The rolling sound of thunder
EVERY thunder rumble has a different frequency. The noise we hear as thunder is created when lightning superheats the air it travels through. When air is heated it expands and, in a lightning flash, the expansion is so fast that a shock wave is created, causing the sound wave we hear as thunder. Essentially, the frequency of the sound wave depends on how fast the air expands, which in turn depends on the stability of the air and other complicated, thermodynamic factors.
But each roll of thunder sounds slightly different. You may have noticed that at the start of a roll of thunder you will hear a sharp clap and then the rest of the thunder rumble continuing after it. The sharp clap is at a much higher frequency. The reason we hear different types of thunder – the long roll or the short crack – is due to the path the lightning takes.
Imagine a flash that starts a kilometre above our heads and travels diagonally to hit the Earth a kilometre from our feet. Every point on that path is (very roughly) the same distance from us, so the sound from every point of the flash hits us at about the same time. This gives a loud “crack” kind of noise. Now, imagine a flash that starts about a kilometre up but ends close to our feet.
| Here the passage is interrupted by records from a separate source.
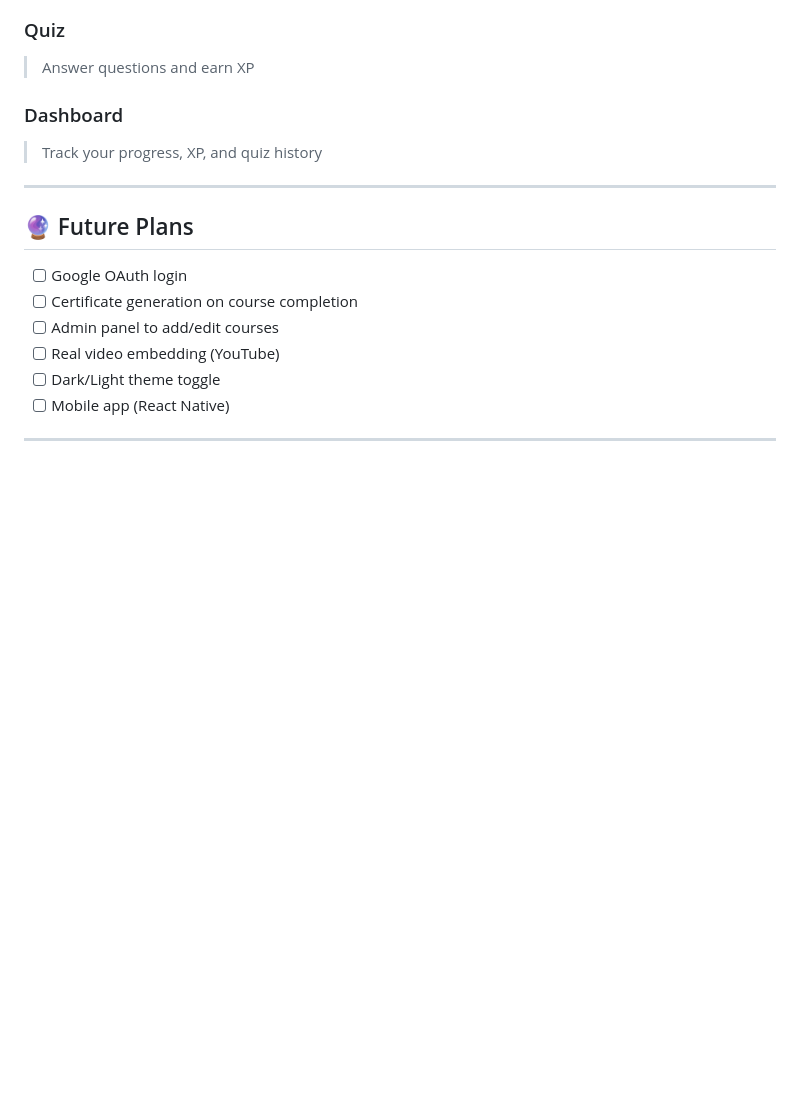
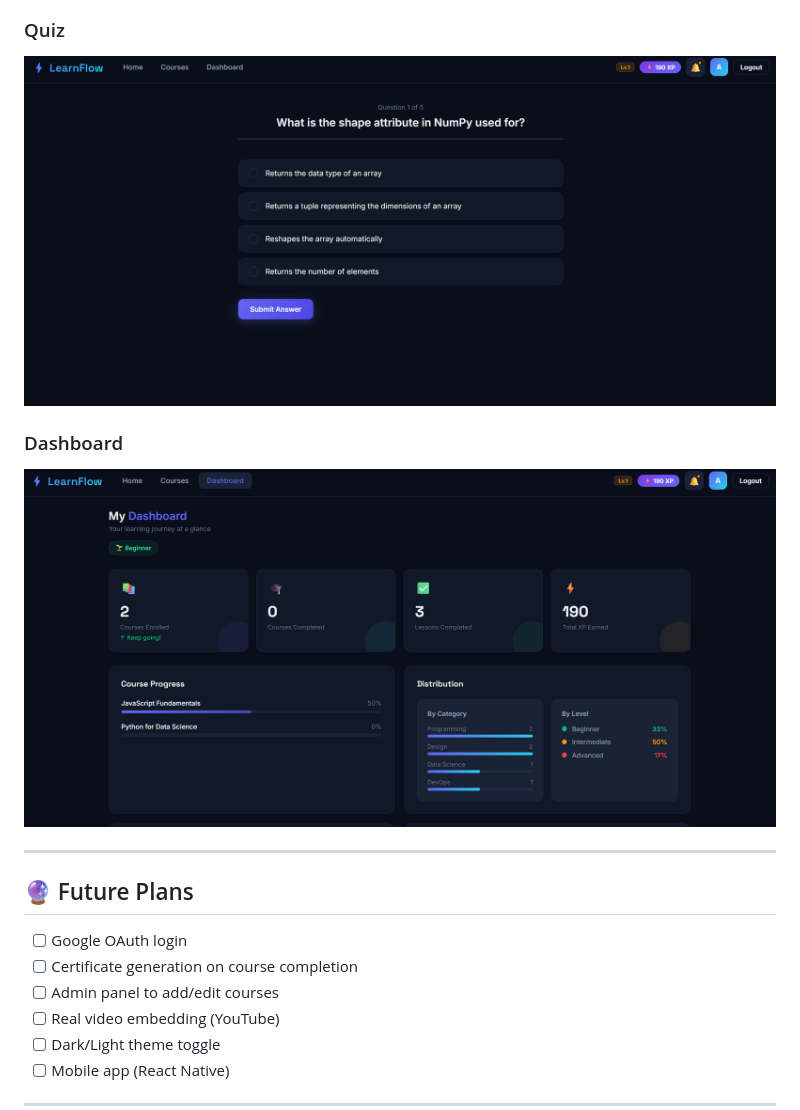
Before and after one commit to Anushri488/learnflow, a Markdown page: README.md, the part around one of its changes. GitHub-like rendering; blank space fills up the shorter version.

```diff
--- a/README.md
+++ b/README.md
@@ -169,9 +170,9 @@ JWT_SECRET=your_secret_key_here
 
 ### Quiz
-> Answer questions and earn XP
+![Quiz](frontend/screenshots/Quiz.png)
 
 ### Dashboard
-> Track your progress, XP, and quiz history
+![Dashboard](frontend/screenshots/DashBoard.png)
 
 ---
 
```
Also changed, not shown: other parts of README.md (+4 -3 lines).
The sound from the start of the flash’s path has to travel much further than the sound from the end and will, as a result, reach us much later. This creates the long, slow roll of thunder at a lower frequency.